Faculty of Sciences. Biology
Behavioural Ecology & Ecophysiology
Animal behaviour. - London
100(2015), p. 52-58
University of Antwerp

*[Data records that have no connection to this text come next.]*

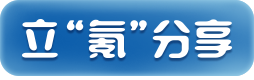
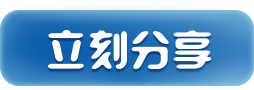
页面调整

diff --git a/public/css/loading.wj.css b/public/css/loading.wj.css
@@ -20,11 +20,11 @@ body,html{position: fixed;overflow:hidden;
 	width:100%;height:100%;margin:0px;padding:0px;background-color:#79acd1;}
 .abs { position: absolute; }
 .ptimg { width: 100%; }
-.bg{ width: 100%; height: 100%; left: 0%; top: 0%;background:url('../1-homepage/bg.jpg') no-repeat 0 0;background-size:100% 100%;transform: translateZ(-1000px);transform-style: preserve-3d;}
-.page1 .bg{ width: 100%; height: 100%; left: 0%; top: 0%;background:url('../1-homepage/bg.jpg') no-repeat 0 0;background-size:100% 100%;transform: translateZ(-1000px);transform-style: preserve-3d;}
-.page2 .bg{ width: 100%; height: 100%; left: 0%; top: 0%;background:url('../page2/page2_bg.jpg') no-repeat 0 0;background-size:100% 100%;transform: translateZ(-1000px);transform-style: preserve-3d;}
+.bg{ width: 100%; height: 100%; left: 0%; top: 0%;background:url('../images/1-homepage/bg.jpg') no-repeat 0 0;background-size:100% 100%;transform: translateZ(-1000px);transform-style: preserve-3d;}
+.page1 .bg{ width: 100%; height: 100%; left: 0%; top: 0%;background:url('../images/1-homepage/bg.jpg') no-repeat 0 0;background-size:100% 100%;transform: translateZ(-1000px);transform-style: preserve-3d;}
+/*.page2 .bg{ width: 100%; height: 100%; left: 0%; top: 0%;background:url('../page2/page2_bg.jpg') no-repeat 0 0;background-size:100% 100%;transform: translateZ(-1000px);transform-style: preserve-3d;}
 .page3 .bg{ width: 100%; height: 100%; left: 0%; top: 0%;background:url('../page3/page3_bg.jpg') no-repeat 0 0;background-size:100% 100%;transform: translateZ(-1000px);transform-style: preserve-3d;}
-
+*/
 /*************固定****************/
 .xhan{z-index:999; width: 6.67%; height: 3.32%; left: 46.67%; top: 93.12%;}
 .xhan img{max-width: 50px;}
@@ -72,6 +72,106 @@ body,html{position: fixed;overflow:hidden;
 .loading .bar100 .bar_bg img{max-width: 365px;}
 .loading .bar100 .bar{ width: 97.26%; height: 17.31%; left: 1.37%; top: 7.69%;}
 .loading .bar100 .bar img{max-width: 355px;}
+
+
+
+ 
+
+
+
+
+
+.p2home{width: 100%; height: 100%; left: 0%; top: 0%;}
+.p2home .bg{ width: 100%; height: 100%; left: 0%; top: 0%;}
+.p2home .bg img{max-width: 750px;}
+.p2home .robot{width: 100%; height: 57.71%; left: 0%; top: 32.17%;display:none;}
+.p2home .robot .light2{ width: 100%; height: 98.56%; left: 0%; top: 1.44%;display:none;}
+.p2home .robot .light2 img{max-width: 750px;}
+.p2home .robot .light1{ width: 99.87%; height: 96.84%; left: 0.13%; top: 0%;display:none;}
+.p2home .robot .light1 img{max-width: 749px;}
+.p2home .robot .icons{width: 84.67%; height: 69.83%; left: 5.33%; top: 9.2%;display:none;}
+.p2home .robot .icons .layer_33{ width: 16.54%; height: 29.84%; left: 83.46%; top: 27.78%;}
+.p2home .robot .icons .layer_33 img{max-width: 105px;}
+.p2home .robot .icons .layer_32{ width: 5.35%; height: 3.29%; left: 66.14%; top: 96.71%;}
+.p2home .robot .icons .layer_32 img{max-width: 34px;}
+.p2home .robot .icons .layer_31{ width: 17.8%; height: 13.79%; left: 2.36%; top: 13.79%;}
+.p2home .robot .icons .layer_31 img{max-width: 113px;}
+.p2home .robot .icons .layer_30{ width: 4.72%; height: 6.17%; left: 23.15%; top: 81.07%;}
+.p2home .robot .icons .layer_30 img{max-width: 30px;}
+.p2home .robot .icons .layer_29{ width: 2.83%; height: 3.29%; left: 79.69%; top: 50.41%;}
+.p2home .robot .icons .layer_29 img{max-width: 18px;}
+.p2home .robot .icons .layer_28{ width: 4.25%; height: 4.12%; left: 7.4%; top: 61.93%;}
+.p2home .robot .icons .layer_28 img{max-width: 27px;}
+.p2home .robot .icons .layer_27{ width: 3.15%; height: 3.5%; left: 29.76%; top: 51.85%;}
+.p2home .robot .icons .layer_27 img{max-width: 20px;}
+.p2home .robot .icons .layer_26{ width: 6.93%; height: 9.05%; left: 18.58%; top: 25.31%;}
+.p2home .robot .icons .layer_26 img{max-width: 44px;}
+.p2home .robot .icons .layer_25{ width: 9.45%; height: 11.32%; left: 25.51%; top: 61.93%;}
+.p2home .robot .icons .layer_25 img{max-width: 60px;}
+.p2home .robot .icons .layer_24{ width: 25.51%; height: 18.31%; left: 0%; top: 78.19%;}
+.p2home .robot .icons .layer_24 img{max-width: 162px;}
+.p2home .robot .icons .layer_23{ width: 20.47%; height: 30.66%; left: 18.74%; top: 7%;}
+.p2home .robot .icons .layer_23 img{max-width: 130px;}
+.p2home .robot .icons .layer_16{ width: 7.4%; height: 9.47%; left: 92.6%; top: 66.05%;}
+.p2home .robot .icons .layer_16 img{max-width: 47px;}
+.p2home .robot .icons .layer_15{ width: 13.23%; height: 14.81%; left: 15.28%; top: 38.89%;}
+.p2home .robot .icons .layer_15 img{max-width: 84px;}
+.p2home .robot .icons .tsfh{ width: 41.1%; height: 39.3%; left: 58.9%; top: 0%;cursor:pointer;}
+.p2home .robot .icons .tsfh img{max-width: 261px;}
+.p2home .robot .jqr{ width: 52.13%; height: 71.98%; left: 24.93%; top: 16.95%;display:none;pointer-events:none;}
+.p2home .robot .jqr img{max-width: 391px;}
+.p2home .title{width: 87.07%; height: 27.28%; left: 6.4%; top: 7.38%;display:none;}
+.p2home .title .titdeco{width: 100%; height: 100%; left:0%; top: 0%;} 
+.p2home .title .title{     width: 96.04%;
+    height: 85.37%;
+    left: 3.64%;
+    top: 9.49%;display:none;}
+.p2home .title .title img{max-width: 607px;}
+.p2home .title .layer_34{ width: 9.65%; height: 20.36%; left: 0%; top: 69%;}
+.p2home .title .layer_34 img{max-width: 63px;}
+.p2home .title .layer_35{ width: 9.18%; height: 21.68%; left: 88.77%; top: 78.32%;}
+/*.p2home .title .layer_35{ width: 8.88%; height: 24.32%; left: 91.12%; top: 75.68%;}*/
+.p2home .title .layer_35 img{max-width: 58px;}
+.p2home .title .layer_36{ width: 10.11%; height: 16.72%; left: 86.68%; top: 15.2%;}
+.p2home .title .layer_36 img{max-width: 66px;}
+.p2home .title .layer_37{ width: 5.22%; height: 9.21%; left: 8.86%; top: 23.04%;}
+/*.p2home .title .layer_37{ width: 5.05%; height: 10.33%; left: 11.64%; top: 25.84%;}*/
+.p2home .title .layer_37 img{max-width: 33px;}
+.p2home .title .layer_38{ width: 6.28%; height: 13.07%; left: 36.91%; top: 0%;}
+.p2home .title .layer_38 img{max-width: 41px;}
+.p2home .title .layer_39{ width: 3.48%; height: 6.23%; left: 14.56%; top: 18.16%;}
+/*.p2home .title .layer_39{ width: 3.37%; height: 6.99%; left: 17.76%; top: 22.8%;}*/
+.p2home .title .layer_39 img{max-width: 22px;}
+.p2home .box{width: 60.67%; height: 58.29%; left: 22.4%; top: 19.71%;pointer-events:none;}
+.p2home .box .hz{ width: 100%; height: 100%; left: 0%; top: 0%;}
+.p2home .box .hz img{max-width: 455px;}
+.p2home .btn-clue-pp{width: 25.6%; height: 11.61%; left: 74.4%; top: 0%;display:none;}
+.p2home .btn-clue-pp .btn-clue{ width: 100%; height: 100%; left: 0%; top: 0%;cursor:pointer;}
+.p2home .btn-clue-pp .btn-clue img{max-width: 192px;}
+.p2home .btn-btm{width: 85.33%; height: 6.63%; left: 7.73%; top: 85.99%;display:none;}
+.p2home .btn-btm .btn2{ width: 44.06%; height: 100%; left: 55.94%; top: 0%;cursor:pointer;}
+.p2home .btn-btm .btn2 img{max-width: 282px;}
+.p2home .btn-btm .btn1{ width: 51.25%; height: 100%; left: 0%; top: 0%;cursor:pointer;}
+.p2home .btn-btm .btn1 img{max-width: 328px;}
+.p2home .btn-music-pp{width: 20.53%; height: 12.6%; left: 0%; top: 0%;}
+.p2home .btn-music-pp .yloff{ width: 100%; height: 100%; left: 0%; top: 0%;}
+.p2home .btn-music-pp .yloff img{max-width: 154px;}
+.p2home .btn-music-pp .ylon{ width: 100%; height: 100%; left: 0%; top: 0%;}
+.p2home .btn-music-pp .ylon img{max-width: 154px;}
+
+
+
+
+
+
+
+
+
+
+
+
+
+
 
 
 
@@ -130,24 +230,11 @@ body,html{position: fixed;overflow:hidden;
 .page1 .robot .bt2 .slzndx4 img{max-width: 73px;}
 .page1 .robot .bt2 .slzndx5{ width: 14.19%; height: 14.17%; left: 55.98%; top: 14.37%;}
 .page1 .robot .bt2 .slzndx5 img{max-width: 89px;}
-.hz{width: 83.6%; height: 92.95%; left: 10.53%; top: 7.05%;}
+/*.hz{width: 83.6%; height: 92.95%; left: 10.53%; top: 7.05%;}*/
 .page1 .hz .hz3{ width: 72.57%; height: 62.71%; left: 14.19%; top: 37.29%;}
 .page1 .hz .hz3 img{max-width: 455px;}
 .bt1{width: 100%; height: 35.5%; left: 0%; top: 0%;}
-
-.page1 .hz .bt1 .title1{ width: 92.98%; height: 35.2%; left: 0%; top: 34.4%;}
-.page1 .hz .bt1 .title1 img{max-width: 583px;}
-.page1 .hz .bt1 .slzndx1{ width: 11%; height: 12.8%; left: 22.97%; top: 13.07%;transform: translateZ(-100px);transform-style: preserve-3d;}
-.page1 .hz .bt1 .slzndx1 img{max-width: 69px;}
-.page1 .hz .bt1 .slzndx2{ width: 99.52%; height: 98.67%; left: 0.48%; top: 1.33%;transform: translateZ(-100px);transform-style: preserve-3d;}
-.page1 .hz .bt1 .slzndx2 img{max-width: 624px;}
-.page1 .hz .bt1 .slzndx3{ width: 14.19%; height: 22.93%; left: 75.44%; top: 60.27%;transform: translateZ(-100px);transform-style: preserve-3d;}
-.page1 .hz .bt1 .slzndx3 img{max-width: 89px;}
-.page1 .hz .bt1 .slzndx4{ width: 11.64%; height: 20.53%; left: 5.74%; top: 64.53%;transform: translateZ(-100px);transform-style: preserve-3d;}
-.page1 .hz .bt1 .slzndx4 img{max-width: 73px;}
-.page1 .hz .bt1 .slzndx5{ width: 14.19%; height: 19.47%; left: 55.98%; top: 0%;transform: translateZ(-100px);transform-style: preserve-3d;}
-.page1 .hz .bt1 .slzndx5 img{max-width: 89px;}
-
+ 
 
 
 .page2{width: 100%; height: 100%; left: 0%; top: 0%;}

diff --git a/public/css/abilix.css b/public/css/abilix.css
@@ -4,7 +4,7 @@
 	src: local('../fonts/impactreg'), url('../fonts/impactreg.woff') format('woff'), url('../fonts/impactreg.ttf') format('truetype');
 }
 .abilix {
-    background: url("../images/bkg.jpg") center 0 no-repeat;
+    background: #83b3d6 url("../images/bkg.jpg") center 0 no-repeat;
 }
 header {
     margin: 18px 0;
@@ -121,7 +121,7 @@ header {
 .btn-share.active.focus{
     margin-right: 40px;
     width: 254px;
-    height: 80px;
+    height: 90px;
     background: url("../images/btn-share.png") 0 0 no-repeat;
     -webkit-background-size: 100% 100%;           /* Safari 3.0 */
     -moz-background-size: 100% 100%;           /* Gecko 1.9.2 (Firefox 3.6) */

diff --git a/public/css/abilix.phase2.css b/public/css/abilix.phase2.css
@@ -13,6 +13,7 @@
 	margin-top: 60px;
 	background: url('../images/phase2/bkg-01.png') center 60px no-repeat;
 	position: relative;
+	min-height: 1200px;
 }
 .page2 {
 	margin-top: 60px;
@@ -66,10 +67,10 @@
 .btns-01 .btn-share {
 	position: absolute;
 	right:65px;
-	top:7px;
+	top:0px;
 }
 .page2 .topper {
-	margin-top: 10px;
+	margin-top: 40px;
 	margin-bottom: 20px;
 	height: 200px;
 }

diff --git a/resources/views/phase2/index.blade.php b/resources/views/phase2/index.blade.php
@@ -44,7 +44,7 @@
         <div class="modal-dialog">
             <div class="modal-content">
                 <div class="modal-body text-center">
-                    <img src="/images/share.png" width="500" />
+                    <img src="/images/share.png" width="506" />
                     <div class="share-close"><img src="/images/icon-close.png" class="img-responsive" /></div>
                 </div>
             </div><!-- /.modal-content -->

diff --git a/resources/views/phase2/list.blade.php b/resources/views/phase2/list.blade.php
@@ -49,7 +49,7 @@
         <div class="modal-dialog">
             <div class="modal-content">
                 <div class="modal-body text-center">
-                    <img src="/images/share.png" width="500" />
+                    <img src="/images/share.png" width="506" />
                     <div class="share-close"><img src="/images/icon-close.png" class="img-responsive" /></div>
                 </div>
             </div><!-- /.modal-content -->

Sexual conflict theory predicts a trade-off in individual parental care allocated to either current or future reproduction. The optimal amount of current parental effort is expected to differ between adult males and females, with a conflict resolution being reached by negotiation depending on multiple family cues. Currently, a debate exists on how negotiation takes place, along with its potential costs or benefits for all family members. In particular, the specific negotiation rules that male and female parents apply often remain obscure, which in part results from a shortage of empirical studies. We used captive canaries, Serinus canaria, to evaluate consequences of sexual conflict for the offspring by comparing uniparental (female cared for a half clutch) and biparental (both parents cared for a full clutch) families. Our results suggest overall less parental effort in biparental families and offspring were observed to beg harder for parental resources, weigh less as fledglings and tended to grow slower compared to uniparental families. To further increase our understanding of parental negotiation rules, we manipulated the degree of partner visibility and thus information about partner effort by temporarily splitting biparental families. Male and female provisioning strategies depended on both partner visibility and brood demand. An increase in male provisioning was observed after mate removal, whereas the opposite pattern was observed in females. Females, however, increased provisioning in response to offspring begging. We conclude that (1) sexual conflict over parental care is costly for the offspring, (2) sex-specific negotiation rules exist and probably relate to an asymmetry in gathered information and (3) changes in parental feeding strategies trigger a feedback mechanism via brood demand, highlighting the need to consider all family members in order to understand family conflicts and their potential resolution.